The Medical Journal of Basrah University,
Volume 33, Issue 1, Pages 17-23
Background: Hypoglycemia is one of the most common side effect of insulin treatment, it affect liver and can potentiate ketoconazole toxicity.
Objectives: To measure effect of ketoconazole on liver enzymes, hypoglycemic oxidative stress and to evaluate if N-acetylcysteine, can modulate this effect.
Methods: Thirty five male rabbits were randomly divided into five groups:
Group 1: (control group), Group 2:( ketoconazole), Group 3: (insulin), Group 4: ( ketoconazole+ insulin), Groups 5: (ketoconazole + insulin + N-Acetyl cysteine). Animals were sacrificed at day 3. Blood collected for measurement of liver enzymes, and total bilirubin. Malondialdehyde and glutathione were measured in serum and liver.
Results: Ketoconazole increased serum and liver malondialdehyde, 0.594 ± 0.17 and 4614.49 ± 1288.00 nmol/gm. Increased aspartate aminotransferase 38.19 ± 17.29 and alkaline phosphatase 29.29 ± 10.2 U/L. Insulin increased serum malondialdehyde 0.522 ± 0.19, alkaline phosphatase 15.77 ± 6.12 U/L and bilirubin 0.56 ± 0.26 mg/dl. Ketoconazole + insulin, increased serum malondialdehyde 0.850 ± 0.16 µmol/l and bilirubin 0.77 ± 0.55 mg/dl. Ketoconazole + insulin increased serum malondialdehyde 0.850 ± 0.16 µmol/l, aspartate amino transferase 54.35 ± 18.34 U/L, alanine amino transferase, 34.74 ± 11.08 U/L, alkaline pohospahtase 30.81 ± 12.4 U/L and bilirubin 2.51 ± 1.55 mg/dl. N-acetylcysteine reduced aspartate aminotransferase 28.12 ± 22.21 U/L, alkaline phosphatase 11.81 ± 3.03 IU/L) and bilirubin 0.39 ± 0.18 mg/dl

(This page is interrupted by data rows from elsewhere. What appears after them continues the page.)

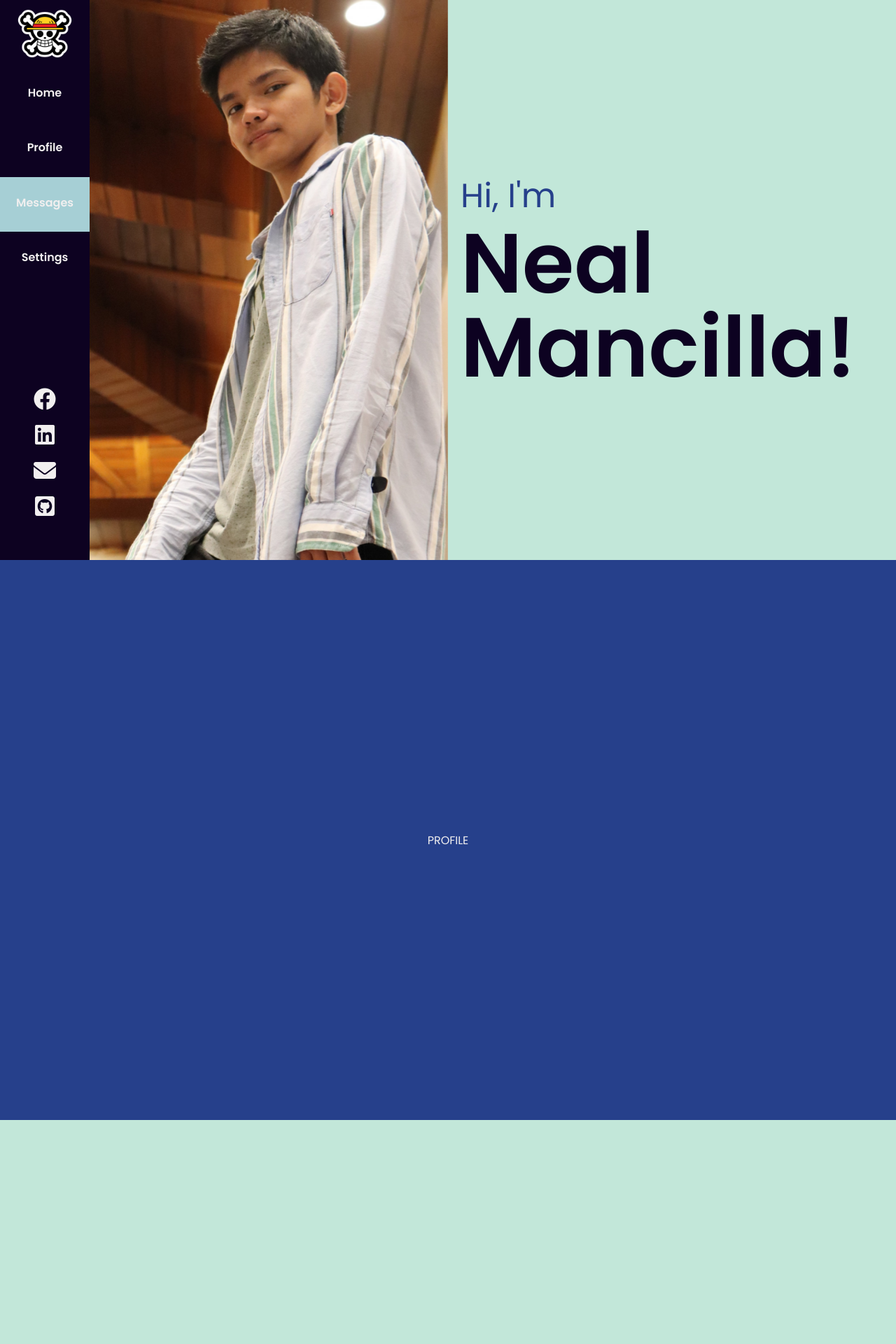
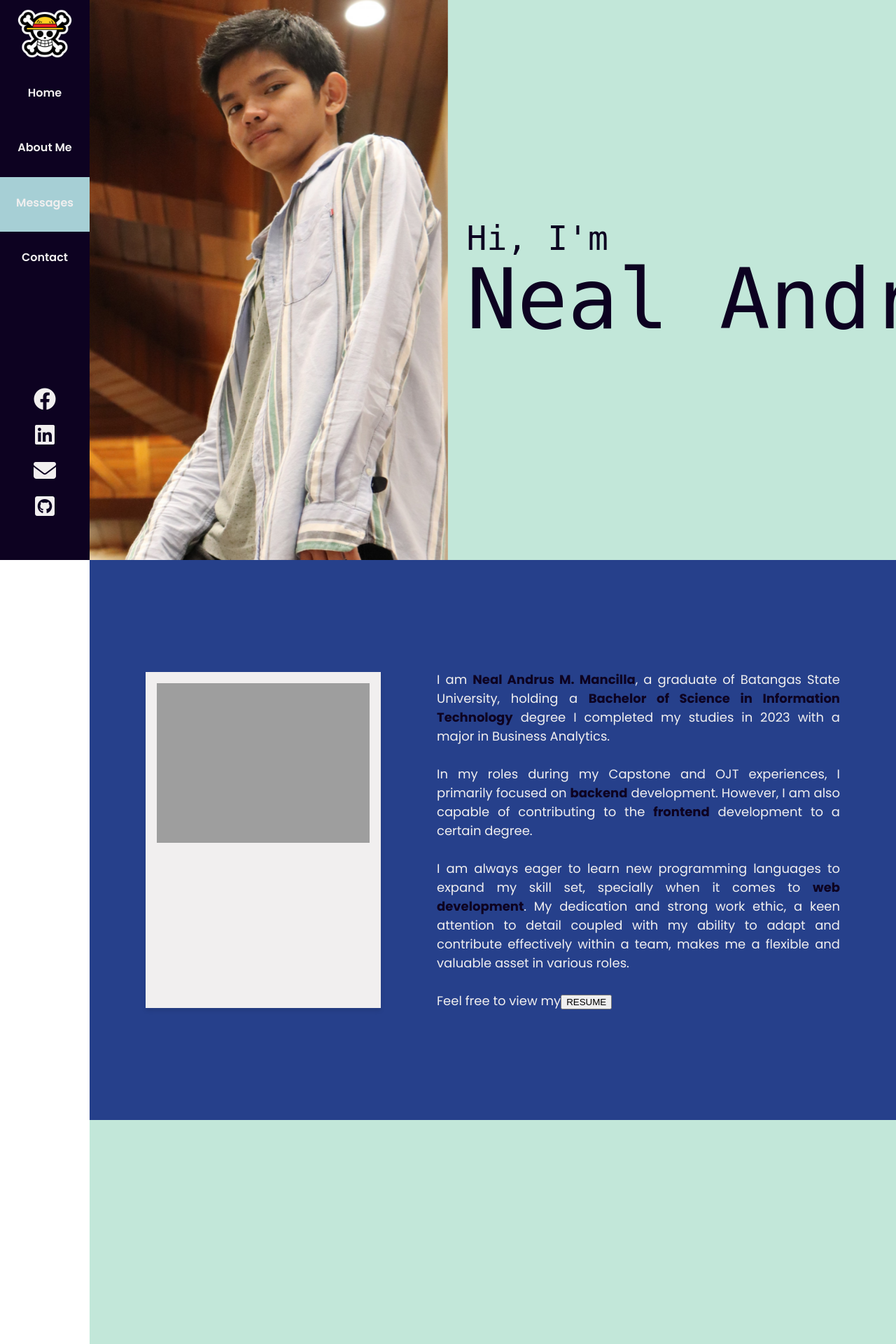
Before and after one commit to NealKneel/my-portfolio, a PHP site: page /home.php in a window 1280 px wide. Shown: the top 1920 px of the page at 70% size. Run offline with PHP 8.4, Linux system fonts and the light colour scheme; grey boxes are pictures that could not be loaded.

Commit message:
About Me Section Changes

```diff
--- a/css/styles.css
+++ b/css/styles.css
@@ -17,16 +17,21 @@ body {
 
 /* SECTION */
 
-.sections {
+section {
     min-height: 100vh;
     display: flex;
+    align-items: center;
     justify-content: center;
-    align-items: center;
     background-color: var(--color-3);
     color: var(--color-6);
+    position: relative;
+    margin-left: 10%;
+    max-width: 90%;
+    overflow-x: hidden;
+
 }
 
-.sections:nth-child(odd) {
+section:nth-child(odd) {
     background-color: var(--color-5);
     color: var(--color-1);
 }
@@ -41,38 +46,144 @@ body {
     z-index: 0; /* Behind other content */
 }
 
-.sections {
-    min-height: 100vh;
-    position: relative; /* Ensure proper stacking context for z-index */
+.home-right {
+    position: absolute;
+    width: 45.5%;
+    margin-left: 39%;
+
 }
 
-.sections .home-left {
-    margin-left: 10%;
-    width: 30%;
-    position: relative; /* To make it a positioning context */
-}
-
-.sections .home-right {
-    width: 60%;
-    margin-left: 17.1%;
-}
-
-.sections .home-right p{
+/*https://codepen.io/denic/pen/GRoOxbM*/
+#home-txt-1 {
+    width: 7ch;
+    animation: typing 1s steps(7), blink 0.5s step-end infinite alternate , resetBorder 0.01s 1s forwards;
+    white-space: nowrap;
+    overflow: hidden;
+    border-right: 3px solid;
+    font-family: monospace;
+    font-size: 3rem;
+    font-weight: 400;
+    color: var(--color-1);
     margin: 0;
 }
 
-#home-txt-1 {
-    font-size: 3rem;
+#home-txt-2 {
+    width: 12ch;
+    animation: typing 1.5s steps(12), blink 0.5s step-end infinite alternate, fadeIn 0.5s forwards; /* Use "forwards" to keep the final state */
+    animation-delay: 1.5s;
+    white-space: nowrap;
+    overflow: hidden;
+    border-right: 3px solid;
+    font-family: monospace;
+    font-size: 7.5rem;
     font-weight: 400;
-    color: var(--color-3);
+    color: var(--color-1);
+    line-height: 1;
+    visibility: hidden;
+    opacity: 0;
+    margin: 0;
 }
 
-#home-txt-2 {
-    font-size: 7.5rem;
-    font-weight: 600;
+@keyframes typing {
+    from {
+        width: 0;
+    }
+}
+
+@keyframes blink {
+    50% {
+        border-color: transparent;
+    }
+}
+
+@keyframes fadeIn {
+    to {
+        visibility: visible;
+        opacity: 1;
+    }
+}
+
+@keyframes resetBorder {
+    to {
+        border-right: none;
+    }
+}
+#about-me-section {
+    justify-content: space-evenly;
+}
+.about-me-txt {
+    max-width: 50%;
+    text-align: justify;
+    font-size: large;
+}
+
+.about-me-txt p{
+    margin: 0;
+}
+
+.about-me-txt b{
     color: var(--color-1);
-    line-height: 1;
 }
-.text {
-    display: inline-block;
+
+.about-me-img {
+    width: 19rem;
+    height: 25rem;
+    background-color: var(--color-6);
+    border: 1rem solid var(--color-6); /* White border */
+    border-bottom: 4rem solid var(--color-6);
+    box-shadow: 0 4px 6px rgba(0, 0, 0, 0.1); /* Drop shadow */
+    overflow: hidden; /* Hide overflowing content */
 }
+
+.about-me-img img {
+    width: 19rem;
+    object-fit: cover; /* Maintain aspect ratio while covering */
+}
+
+.openModalBtn {
+    font-family: 'Poppins', sans-serif;
+    font-size: large;
+    color: var(--color-6);
+    background-color: transparent;
+    border: none;
+    cursor: pointer;
+}
+
+/* Styles for the modal */
+.modal {
+    display: none;
+    position: fixed;
+    z-index: 1000;
+    left: 50%;
+    top: 50%;
+    transform: translate(-50%, -50%);
+    background-color: white;
+    box-shadow: 0px 0px 10px rgba(0, 0, 0, 0.5);
+}
+
+.modal-content {
+    padding: 20px;
+}
+
+/* Styles for the overlay */
+.overlay {
+    display: none;
+    position: fixed;
+    top: 0;
+    left: 0;
+    width: 100%;
+    height: 100%;
+    background-color: rgba(0, 0, 0, 0.5);
+    z-index: 999;
+}
+
+/* Styles for the close button */
+.close {
+    position: absolute;
+    top: 10px;
+    right: 20px;
+    font-size: 30px;
+    cursor: pointer;
+}
+
+/* Additional styles can be added as needed */
--- a/home.php
+++ b/home.php
@@ -6,6 +6,7 @@
     <meta name="viewport" content="width=device-width, initial-scale=1.0">
     <link href="https://fonts.googleapis.com/css2?family=Poppins:wght@300;400;500;600;700&display=swap" rel="stylesheet">
     <link rel="stylesheet" type="text/css" href="./css/styles.css">
+    <script defer src="./js/home.js"></script>
     <title>Document</title>
 </head>
 <body>
@@ -13,27 +14,50 @@
         include "./include/navbar.php";
     ?>
 
-    <div id="home-section" class="sections">
+    <section id="home-section">
         <div class="home-left">
             <img src="./images/my-image.2jpg.png" alt="My Image" id="fixed-image">
         </div>
         <div class="home-right">
-        <p class="text" id="home-txt-1">Hi, I'm </p>
-        <p class="text" id="home-txt-2">Neal Mancilla!</p>
+            <p class="typing" id="home-txt-1">Hi, I'm</p>
+            <p class="typing" id="home-txt-2">Neal Andrus!</p>
+        </div>
+    </section>
+
+    <section id="about-me-section">
+        <div class="about-me-img">
+            <img src="./images/grad-pic.jpg" alt="Graduation Picture">
+        </div>
+        <div class="about-me-txt">
+            <p>
+                I am <b>Neal Andrus M. Mancilla</b>, a graduate of Batangas State University, holding a <b>Bachelor of Science in Information Technology</b> degree I completed my studies in 2023 with a major in Business Analytics.
+                <br><br>
+                In my roles during my Capstone and OJT experiences, I primarily focused on <b>backend</b> development. However, I am also capable of contributing to the <b>frontend</b> development to a certain degree.
+                <br><br>
+                I am always eager to learn new programming languages to expand my skill set, specially when it comes to <b>web development</b>. My dedication and strong work ethic, a keen attention to detail coupled with my ability to adapt and contribute effectively within a team, makes me a flexible and valuable asset in various roles.
+            </p>
+            <br>
+            <span>Feel free to view my<button id="openModalBtn">RESUME</button></span>
+
+            <div id="myModal" class="modal">
+                <div class="modal-content">
+                    <span class="close" id="closeModalBtn">&times;</span>
+                    <h2>Modal Header</h2>
+                    <p>This is some text inside the modal.</p>
                 </div>
             </div>
+            <div id="overlay" class="overlay"></div>
+        </div>
+    </section>
 
-<div id="profile-section" class="sections">
-    <p>PROFILE</p>
-</div>
+    <section id="messages-section">
+        <p>MESSAGES</p>
+    </section>
 
-<div id="messages-section" class="sections">
-    <p>MESSAGES</p>
-</div>
+    <section id="contact-section">
+        <p>CONTACT</p>
+    </section>
 
-<div id="settings-section" class="sections">
-    <p>SETTINGS</p>
-</div>
 
 
 </body>
--- a/include/navbar.php
+++ b/include/navbar.php
@@ -8,9 +8,9 @@
         <div class="button-container">
             <div class="nav-logo"><img src="./images/favicon.png" id="logo"></div>
             <a href="#home-section" class="nav-buttons active">Home</a>
-            <a href="#profile-section" class="nav-buttons">Profile</a>
+            <a href="#about-me-section" class="nav-buttons">About Me</a>
             <a href="#messages-section" class="nav-buttons">Messages</a>
-            <a href="#settings-section" class="nav-buttons">Settings</a>
+            <a href="#contact-section" class="nav-buttons">Contact</a>
         </div>
         <ul class="social-icons">
             <li>
--- /dev/null
+++ b/js/home.js
@@ -0,0 +1,25 @@
+// Get the modal and overlay elements
+const modal = document.getElementById('myModal');
+const overlay = document.getElementById('overlay');
+
+// Get the button that opens the modal and the close button
+const openModalBtn = document.getElementById('openModalBtn');
+const closeModalBtn = document.getElementById('closeModalBtn');
+
+// Function to open the modal
+openModalBtn.addEventListener('click', () => {
+    modal.style.display = 'block';
+    overlay.style.display = 'block';
+});
+
+// Function to close the modal
+closeModalBtn.addEventListener('click', () => {
+    modal.style.display = 'none';
+    overlay.style.display = 'none';
+});
+
+// Function to close the modal when clicking outside of it
+overlay.addEventListener('click', () => {
+    modal.style.display = 'none';
+    overlay.style.display = 'none';
+});
```
Also changed, not shown: 1 other file. Lines whose indentation alone changed are shown as unchanged.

Conclusion: Hypoglycemia caused hepatotoxicity and oxidative stress and potentiates the toxicity of ketoconazole. N-acetylcysteine partly reverse this hepatotoxicity.